I feel sad that we've only gone there today and all this time, it could have been one of our favorite Indian places in Seattle.
All I had was the dahl and a roti, which the owner at first questioned: "Do you know what dahl is? It's more like a side dish." But it was all I wanted and a whole order is plenty of food. And as we chatted with him after the meal, he said I'd eaten like an Indian: scooping the spicy lentils up with pieces of bread. Mm, mm.
Kevin opted for the $9.95 meal platter with more dahl, raita (which I stole and he didn't try), yellow rice, channa masala, and a naan. A damn good naan, too. The owner, larger man (who admitted to being diabetic), noted Kevin's skinniness and begged him to eat more, bringing additional rice and dahl until Kevin was completely full. The owner smiled and told us that is how you feed someone in India--keep bringing them food until they beg you to stop. I remarked they must be full at that point, and he laughed and shook his head. "Not full. Content," he told me.

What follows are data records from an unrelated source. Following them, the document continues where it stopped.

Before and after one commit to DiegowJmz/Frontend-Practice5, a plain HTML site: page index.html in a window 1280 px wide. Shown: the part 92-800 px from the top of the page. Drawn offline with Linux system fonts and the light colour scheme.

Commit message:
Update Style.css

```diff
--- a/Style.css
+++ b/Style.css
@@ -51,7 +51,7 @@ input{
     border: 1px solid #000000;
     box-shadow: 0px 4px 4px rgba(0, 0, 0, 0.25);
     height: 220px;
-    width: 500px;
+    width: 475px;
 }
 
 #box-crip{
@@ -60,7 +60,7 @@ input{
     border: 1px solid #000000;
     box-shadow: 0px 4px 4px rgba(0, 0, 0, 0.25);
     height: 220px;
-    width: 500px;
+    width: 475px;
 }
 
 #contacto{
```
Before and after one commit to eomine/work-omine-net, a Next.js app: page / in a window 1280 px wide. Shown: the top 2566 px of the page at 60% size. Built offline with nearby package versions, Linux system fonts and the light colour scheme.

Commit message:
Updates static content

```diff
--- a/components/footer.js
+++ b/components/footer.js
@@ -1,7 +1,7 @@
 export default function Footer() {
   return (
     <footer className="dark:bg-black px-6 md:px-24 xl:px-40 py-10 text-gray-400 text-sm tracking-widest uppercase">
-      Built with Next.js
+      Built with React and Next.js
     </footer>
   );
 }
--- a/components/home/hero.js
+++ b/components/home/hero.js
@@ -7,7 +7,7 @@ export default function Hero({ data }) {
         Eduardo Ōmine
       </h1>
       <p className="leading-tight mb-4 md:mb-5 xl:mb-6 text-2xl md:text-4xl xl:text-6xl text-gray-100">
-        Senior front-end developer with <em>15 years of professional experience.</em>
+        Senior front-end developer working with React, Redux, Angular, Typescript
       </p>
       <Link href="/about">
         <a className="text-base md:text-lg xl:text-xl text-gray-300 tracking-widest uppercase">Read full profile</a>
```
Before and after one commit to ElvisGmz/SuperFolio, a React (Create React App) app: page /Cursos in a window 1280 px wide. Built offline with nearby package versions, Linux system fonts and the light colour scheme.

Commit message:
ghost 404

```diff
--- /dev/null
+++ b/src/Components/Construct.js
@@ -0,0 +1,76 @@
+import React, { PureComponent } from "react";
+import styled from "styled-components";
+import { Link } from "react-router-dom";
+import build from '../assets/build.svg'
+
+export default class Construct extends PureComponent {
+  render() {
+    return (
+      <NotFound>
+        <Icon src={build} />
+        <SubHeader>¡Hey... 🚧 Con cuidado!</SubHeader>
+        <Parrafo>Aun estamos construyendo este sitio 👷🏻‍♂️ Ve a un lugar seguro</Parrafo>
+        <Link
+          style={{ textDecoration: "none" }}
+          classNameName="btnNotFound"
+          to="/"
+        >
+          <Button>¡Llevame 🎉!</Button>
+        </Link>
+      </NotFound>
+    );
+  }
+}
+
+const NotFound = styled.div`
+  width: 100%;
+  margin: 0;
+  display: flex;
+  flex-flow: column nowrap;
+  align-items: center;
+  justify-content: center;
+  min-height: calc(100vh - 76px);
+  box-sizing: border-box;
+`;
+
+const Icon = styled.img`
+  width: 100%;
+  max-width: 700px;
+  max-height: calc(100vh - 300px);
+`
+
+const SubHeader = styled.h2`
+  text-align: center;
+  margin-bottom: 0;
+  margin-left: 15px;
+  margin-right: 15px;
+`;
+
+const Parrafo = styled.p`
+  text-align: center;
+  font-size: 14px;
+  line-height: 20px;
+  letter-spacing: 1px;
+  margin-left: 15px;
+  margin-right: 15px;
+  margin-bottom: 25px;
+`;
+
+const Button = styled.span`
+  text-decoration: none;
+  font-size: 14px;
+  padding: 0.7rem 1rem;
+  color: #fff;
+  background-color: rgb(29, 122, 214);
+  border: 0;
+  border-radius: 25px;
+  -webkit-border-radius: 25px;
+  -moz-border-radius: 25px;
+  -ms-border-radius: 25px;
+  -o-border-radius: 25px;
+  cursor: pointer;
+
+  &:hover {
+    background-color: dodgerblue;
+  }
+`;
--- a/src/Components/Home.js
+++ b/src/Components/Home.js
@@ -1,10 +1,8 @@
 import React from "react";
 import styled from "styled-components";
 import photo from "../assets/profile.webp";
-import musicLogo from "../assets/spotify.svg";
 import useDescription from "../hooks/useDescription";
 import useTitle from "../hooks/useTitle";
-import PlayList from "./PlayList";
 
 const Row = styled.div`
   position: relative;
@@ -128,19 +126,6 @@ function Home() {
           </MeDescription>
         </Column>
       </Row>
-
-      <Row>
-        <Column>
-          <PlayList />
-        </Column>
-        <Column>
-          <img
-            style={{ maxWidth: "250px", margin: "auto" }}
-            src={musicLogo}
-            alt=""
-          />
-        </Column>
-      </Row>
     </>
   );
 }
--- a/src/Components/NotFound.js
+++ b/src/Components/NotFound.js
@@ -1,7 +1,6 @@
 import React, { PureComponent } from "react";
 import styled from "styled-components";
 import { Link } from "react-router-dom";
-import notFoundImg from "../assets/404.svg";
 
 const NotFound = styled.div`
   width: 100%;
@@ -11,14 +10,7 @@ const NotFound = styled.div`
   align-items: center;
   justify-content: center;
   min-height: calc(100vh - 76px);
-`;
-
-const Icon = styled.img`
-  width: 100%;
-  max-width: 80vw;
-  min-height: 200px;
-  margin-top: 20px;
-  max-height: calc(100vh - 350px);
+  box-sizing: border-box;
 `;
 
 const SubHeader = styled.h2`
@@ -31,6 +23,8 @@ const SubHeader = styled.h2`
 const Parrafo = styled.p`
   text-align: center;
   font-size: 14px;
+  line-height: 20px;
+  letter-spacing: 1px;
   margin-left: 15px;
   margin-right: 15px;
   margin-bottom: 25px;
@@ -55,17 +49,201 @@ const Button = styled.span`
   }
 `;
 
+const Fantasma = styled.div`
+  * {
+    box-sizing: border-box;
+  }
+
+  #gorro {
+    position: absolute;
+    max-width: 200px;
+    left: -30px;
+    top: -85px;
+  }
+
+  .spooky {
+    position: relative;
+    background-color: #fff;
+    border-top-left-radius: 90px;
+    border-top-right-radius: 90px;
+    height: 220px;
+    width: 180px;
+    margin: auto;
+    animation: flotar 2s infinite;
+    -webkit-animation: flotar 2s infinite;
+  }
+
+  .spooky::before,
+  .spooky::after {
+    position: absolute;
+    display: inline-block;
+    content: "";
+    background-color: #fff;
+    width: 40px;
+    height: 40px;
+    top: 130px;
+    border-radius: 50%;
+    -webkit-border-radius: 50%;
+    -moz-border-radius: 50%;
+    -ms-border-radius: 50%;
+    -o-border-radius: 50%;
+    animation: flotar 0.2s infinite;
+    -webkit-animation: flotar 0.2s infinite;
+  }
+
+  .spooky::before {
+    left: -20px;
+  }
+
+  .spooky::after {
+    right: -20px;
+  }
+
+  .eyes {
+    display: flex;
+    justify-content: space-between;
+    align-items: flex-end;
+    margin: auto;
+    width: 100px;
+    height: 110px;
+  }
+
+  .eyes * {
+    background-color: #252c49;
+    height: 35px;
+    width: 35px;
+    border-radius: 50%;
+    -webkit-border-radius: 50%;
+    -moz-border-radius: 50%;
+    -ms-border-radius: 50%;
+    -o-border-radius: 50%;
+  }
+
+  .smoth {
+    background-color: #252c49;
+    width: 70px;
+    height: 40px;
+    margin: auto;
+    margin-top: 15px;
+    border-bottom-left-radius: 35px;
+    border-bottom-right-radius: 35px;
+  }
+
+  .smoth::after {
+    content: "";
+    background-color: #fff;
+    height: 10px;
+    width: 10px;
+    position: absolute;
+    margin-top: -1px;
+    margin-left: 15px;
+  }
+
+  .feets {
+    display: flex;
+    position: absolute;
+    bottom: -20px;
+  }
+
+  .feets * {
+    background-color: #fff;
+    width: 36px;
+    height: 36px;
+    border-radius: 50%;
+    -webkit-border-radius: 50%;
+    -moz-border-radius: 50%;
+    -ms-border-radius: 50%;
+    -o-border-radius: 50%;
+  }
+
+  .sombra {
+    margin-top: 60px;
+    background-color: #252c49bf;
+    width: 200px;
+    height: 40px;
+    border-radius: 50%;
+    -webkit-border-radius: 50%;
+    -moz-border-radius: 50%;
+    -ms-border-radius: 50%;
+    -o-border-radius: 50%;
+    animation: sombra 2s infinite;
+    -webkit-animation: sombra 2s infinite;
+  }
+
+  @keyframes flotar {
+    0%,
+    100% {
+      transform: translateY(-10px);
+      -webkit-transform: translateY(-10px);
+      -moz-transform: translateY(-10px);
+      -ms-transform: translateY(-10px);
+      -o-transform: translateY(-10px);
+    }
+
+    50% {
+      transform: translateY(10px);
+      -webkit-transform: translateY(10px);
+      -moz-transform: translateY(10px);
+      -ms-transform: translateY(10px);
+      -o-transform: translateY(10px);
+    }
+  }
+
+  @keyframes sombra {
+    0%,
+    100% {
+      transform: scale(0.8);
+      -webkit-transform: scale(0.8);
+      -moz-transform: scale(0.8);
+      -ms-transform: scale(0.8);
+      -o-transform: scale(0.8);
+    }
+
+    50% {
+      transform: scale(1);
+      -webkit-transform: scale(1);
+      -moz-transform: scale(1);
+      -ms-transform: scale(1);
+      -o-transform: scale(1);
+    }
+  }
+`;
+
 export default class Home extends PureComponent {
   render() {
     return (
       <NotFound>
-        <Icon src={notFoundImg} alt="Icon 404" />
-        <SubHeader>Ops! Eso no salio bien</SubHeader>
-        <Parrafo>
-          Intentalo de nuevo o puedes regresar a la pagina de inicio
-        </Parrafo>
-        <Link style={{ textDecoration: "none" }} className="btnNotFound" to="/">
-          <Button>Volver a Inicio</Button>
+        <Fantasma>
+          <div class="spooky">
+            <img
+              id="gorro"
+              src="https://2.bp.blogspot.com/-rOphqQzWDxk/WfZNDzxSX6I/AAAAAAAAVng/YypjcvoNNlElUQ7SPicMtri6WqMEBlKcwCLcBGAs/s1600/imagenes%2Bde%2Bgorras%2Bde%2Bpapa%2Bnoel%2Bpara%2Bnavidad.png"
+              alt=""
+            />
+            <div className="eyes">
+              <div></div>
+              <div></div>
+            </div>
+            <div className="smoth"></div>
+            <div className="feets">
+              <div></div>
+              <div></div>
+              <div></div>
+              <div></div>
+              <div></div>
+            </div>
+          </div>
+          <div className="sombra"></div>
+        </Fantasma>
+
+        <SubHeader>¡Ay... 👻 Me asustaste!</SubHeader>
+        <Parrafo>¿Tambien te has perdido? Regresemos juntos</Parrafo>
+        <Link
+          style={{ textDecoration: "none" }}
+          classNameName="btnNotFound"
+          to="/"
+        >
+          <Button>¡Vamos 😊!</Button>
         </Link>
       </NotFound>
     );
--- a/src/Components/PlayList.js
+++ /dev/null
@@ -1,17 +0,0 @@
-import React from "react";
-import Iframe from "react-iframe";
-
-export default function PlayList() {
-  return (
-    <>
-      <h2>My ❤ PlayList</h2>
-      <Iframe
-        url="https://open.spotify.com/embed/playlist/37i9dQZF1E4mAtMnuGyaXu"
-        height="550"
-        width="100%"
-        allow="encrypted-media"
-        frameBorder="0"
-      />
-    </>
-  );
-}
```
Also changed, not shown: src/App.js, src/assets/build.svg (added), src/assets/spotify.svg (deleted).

We also learned about fruits. Kevin ordered a mango juice, which on first taste he thought was too tangy to be just the juice, that it didn't taste like mango juice normally does, so he asked the owner. The owner began telling us about the many varieties of mango--how some, like the ones normally used to create the pulp that's used for bottled mango juice, are gigantic, their name translating to "jackass" or "donkey," and that they often have flies inside them and the flesh is the texture of banana, and that they are oversweetened. The mango juice he served Kevin, on the other hand, was from a good variety of mango, not too sweet, a bit sour, and a much better texture.
And then he brought out a glass of the regular stuff to prove his point.
The stuff he served originally was definitely better.